2015-Oct-25, 10:48 AM
In my rudimentary understanding of things, gravity is mediated by spacetime curvature. However, I understand there is also a particle-based explanation where consistent mass-mass attraction derives from the even (2) integer-spin of the graviton. Nonetheless, the spacetime curvature story (that I'm going to called a 'field-based explanation') generally seems to be favoured.

I understand the attraction/repulsion interactions between charged particles is mediated by the odd (1) integer spin of the photon. So, I am wondering then if there is also an electromagnetic 'field-based explanation' for the attraction of +ve and -ve charged particles (and the repulsion of like-charged particles). I assume such a field-based explanation is generally not favoured, since I have never heard of it, but am curious to know if such an idea has been postulated in the scientific literature.

Hope you get the gist of what I'm asking.

Thanks,

Steve

Shaula
2015-Oct-25, 12:23 PM
I think you have it the wrong way around for EM theory - the field theory came first. The particle based theory is QED and wasn't put together until the 50/60, whereas Maxwell's equations (which are field based) have been around for nearly a hundred years more.

And even then modern theories actually treat these particles as excitations in an underlying quantum field (which is different to a classical field).

ShinAce
2015-Oct-25, 02:02 PM
Consider that nuclear decay is also mediated by a spin-1 boson. I don't see how I can there's a repulsive effect to nuclear decay or quark confinement.

Naively, if a graviton exists, it must have an even integer spin. It could be 2, or 4, or 6. Two does make the most sense, even if it doesn't lead to a working theory.

I really enjoyed Feynman's lectures on gravitation when I was in college.
http://www.theory.caltech.edu/~preskill/pubs/preskill-1995-feynman.pdf

As Shaula already pointed out, Maxwell's equations are classical field equations. I've heard Einstein spent many years trying to combine gravity and electromagnetism through field equations.
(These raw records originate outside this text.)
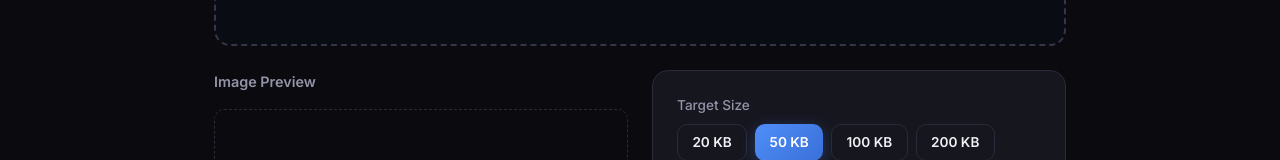
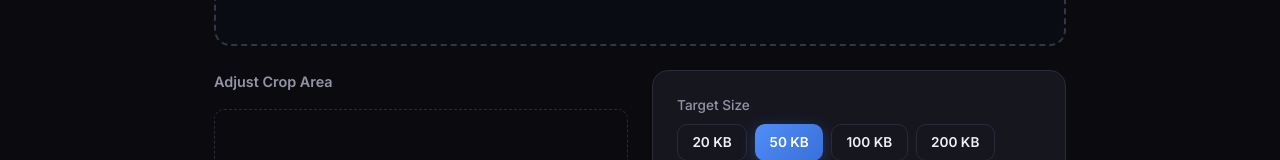
Before and after one commit to Vijayendar17/image, a Next.js app: page /compress-image-to-50kb in a window 1280 px wide. Shown: the part 546-706 px from the top of the page. Built offline with nearby package versions, Linux system fonts and the light colour scheme.

Commit message:
feat: make cropper visible by default and instantly update crop box on preset change

```diff
--- a/src/app/components/ImageCropper.tsx
+++ b/src/app/components/ImageCropper.tsx
@@ -39,39 +39,32 @@ export default function ImageCropper({ imageSrc, aspectRatio, onCropChange }: Im
     const nh = imgRef.current.naturalHeight;
     setNaturalW(nw);
     setNaturalH(nh);
-    // Clamp to reasonable display bounds: max 16/9, min 1/2
     const ar = nw / nh;
     const clampedAr = Math.min(Math.max(ar, 0.5), 16 / 9);
     setImgAspectRatio(`${clampedAr}`);
     setImgLoaded(true);
+  };
 
-    if (aspectRatio) {
-      // Initialize crop box to match target aspect ratio
-      const containerAR = clampedAr;
-      // crop box dimensions in % of container
+  useEffect(() => {
+    if (imgLoaded && aspectRatio) {
+      const ar = naturalW / naturalH;
+      const clampedAr = Math.min(Math.max(ar, 0.5), 16 / 9);
+      const ratio = aspectRatio / clampedAr;
       let w = 80;
-      let h = (w / containerAR) * (1 / aspectRatio) * containerAR;
-      // Simpler: the crop box percent width/height represent fractions of the container
-      // Target aspect ratio in container-space:
-      // (w% * containerW) / (h% * containerH) = aspectRatio
-      // => w/h = aspectRatio * containerH / containerW = aspectRatio / containerAR
-      h = w * (1 / aspectRatio) / containerAR;
-      // h should be expressed as % of containerH, w as % of containerW
-      // Actually let's think in terms of the container pixel space:
-      // w_px = w% * containerW, h_px = h% * containerH
-      // w_px / h_px = w% * containerW / (h% * containerH) = (w/h) * containerAR = targetAR
-      // So: w/h = targetAR / containerAR
-      const ratio = aspectRatio / clampedAr;
-      w = 80;
-      h = w / ratio;
+      let h = w / ratio;
       if (h > 90) { h = 90; w = h * ratio; }
       if (w > 90) { w = 90; h = w / ratio; }
 
       const newCrop = { x: (100 - w) / 2, y: (100 - h) / 2, width: w, height: h };
       setCrop(newCrop);
-      updateParent(newCrop, 1, { x: 0, y: 0 }, nw, nh);
+      // Don't call updateParent immediately in effect to avoid loops,
+      // but we should pass the initial state up.
+      // We can rely on endDrag or the parent's current state,
+      // but it's better to update it safely:
+      onCropChange({ ...newCrop, zoom, panX: pan.x, panY: pan.y, naturalW, naturalH });
     }
-  };
+  // eslint-disable-next-line react-hooks/exhaustive-deps
+  }, [aspectRatio, imgLoaded, naturalW, naturalH]);
 
   const updateParent = useCallback((
     c: Crop,
--- a/src/app/compress-image-to-50kb/CompressImageClient.tsx
+++ b/src/app/compress-image-to-50kb/CompressImageClient.tsx
@@ -162,7 +162,7 @@ export default function CompressImageClient() {
   const [customKB, setCustomKB] = useState("");
   const maxDim = 1920;
   const [compressing, setCompressing] = useState(false);
-  const [isManualCrop, setIsManualCrop] = useState(false);
+  const [isManualCrop, setIsManualCrop] = useState(true);
   const [manualCrop, setManualCrop] = useState<Crop | null>(null);
   const [result, setResult] = useState<{
     blob: Blob;
@@ -183,7 +183,7 @@ export default function CompressImageClient() {
     setFile(f);
     setError("");
     setResult(null);
-    setIsManualCrop(false);
+    setIsManualCrop(true);
     const reader = new FileReader();
     reader.onload = (e) => setPreview(e.target?.result as string);
     reader.readAsDataURL(f);
@@ -280,7 +280,7 @@ export default function CompressImageClient() {
           <div style={{ display: "flex", flexDirection: "column", gap: "1rem" }}>
             <div style={{ display: "flex", justifyContent: "space-between", alignItems: "center" }}>
               <p style={{ fontSize: "0.9rem", fontWeight: 600, color: "var(--text-secondary)" }}>
-                {isManualCrop ? "Adjust Crop Area" : "Image Preview"}
+                {isManualCrop ? "Adjust Crop Area" : "Original Image Preview"}
               </p>
               {file && (
                 <button
@@ -288,7 +288,7 @@ export default function CompressImageClient() {
                   style={{ padding: "0.25rem 0.6rem", fontSize: "0.75rem" }}
                   onClick={() => setIsManualCrop(!isManualCrop)}
                 >
-                  {isManualCrop ? "✓ Done" : "✂️ Edit & Crop"}
+                  {isManualCrop ? "✓ Hide Cropper" : "✂️ Show Cropper"}
                 </button>
               )}
             </div>
--- a/src/app/passport-photo-resize/PassportPhotoClient.tsx
+++ b/src/app/passport-photo-resize/PassportPhotoClient.tsx
@@ -144,7 +144,7 @@ export default function PassportPhotoClient() {
   const [result, setResult] = useState<{ blob: Blob; url: string; width: number; height: number } | null>(null);
   const [error, setError] = useState("");
   const [dragging, setDragging] = useState(false);
-  const [isManualCrop, setIsManualCrop] = useState(false);
+  const [isManualCrop, setIsManualCrop] = useState(true);
   const [manualCrop, setManualCrop] = useState<Crop | null>(null);
   const inputRef = useRef<HTMLInputElement>(null);
 
@@ -153,7 +153,7 @@ export default function PassportPhotoClient() {
     setFile(f);
     setError("");
     setResult(null);
-    setIsManualCrop(false);
+    setIsManualCrop(true);
     const reader = new FileReader();
     reader.onload = (e) => setPreview(e.target?.result as string);
     reader.readAsDataURL(f);
@@ -219,14 +219,14 @@ export default function PassportPhotoClient() {
             <div style={{ display: "flex", flexDirection: "column", gap: "1rem" }}>
               <div style={{ display: "flex", justifyContent: "space-between", alignItems: "center" }}>
                 <p style={{ fontSize: "0.9rem", fontWeight: 600, color: "var(--text-secondary)" }}>
-                  {isManualCrop ? "Adjust Crop Area" : "Auto-Crop Preview"}
+                  {isManualCrop ? "Adjust Crop Area" : "Original Image Preview"}
                 </p>
                 <button
                   className={`btn ${isManualCrop ? "btn-blue" : "btn-secondary"}`}
                   style={{ padding: "0.25rem 0.6rem", fontSize: "0.75rem" }}
                   onClick={() => setIsManualCrop(!isManualCrop)}
                 >
-                  {isManualCrop ? "✓ Done" : "✂️ Manual Crop"}
+                  {isManualCrop ? "✓ Hide Cropper" : "✂️ Show Cropper"}
                 </button>
               </div>
 
```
I assume with classical fields.

Cheap Astronomy
2015-Nov-10, 10:08 AM
Alas, I failed to fully elaborate that I was looking for an analogy to spacetime curvature. I have heard of magnetic fields before - that wasn't really the issue.

Cheap Astronomy
2015-Nov-10, 10:57 AM
This person gets close to what I was asking about:

You have most likely seen a picture of how the sun "bends" space-time and creates curvature in the field. You can use the same image to visualize how charges "bend" the electromagnetic field. For instance let's say that a negative charge would bend the field downwards - like the sun would space-time - and a positive charge would have the opposite effect and bend the field upwards. In a sort of volcano-like fashion perhaps =) ... Now. The field does not like to be bent. The default state of any field is uncurved, and any curvature in the field will always result in a force trying to even the field out. Many things in nature work like this, always striving for it's "normal state" or the most energy-efficient one. So. When two charges are close enough to each other, their fields will interact. Two of opposite charge will neutralize the field in between the charges resulting in a net "external pressure" pushing them together. Two like charges will instead add more stress to the field in between them resulting in a net "internal pressure" pushing them apart. Perhaps this is a bit harder to visualize. But whether you can visualize it or not doesn't matter. The important thing to understand is that there is a very fundamental principle of nature at work here.

Reference https://www.physicsforums.com/threads/why-do-opposite-charges-attract-and-like-charges-repel.176027/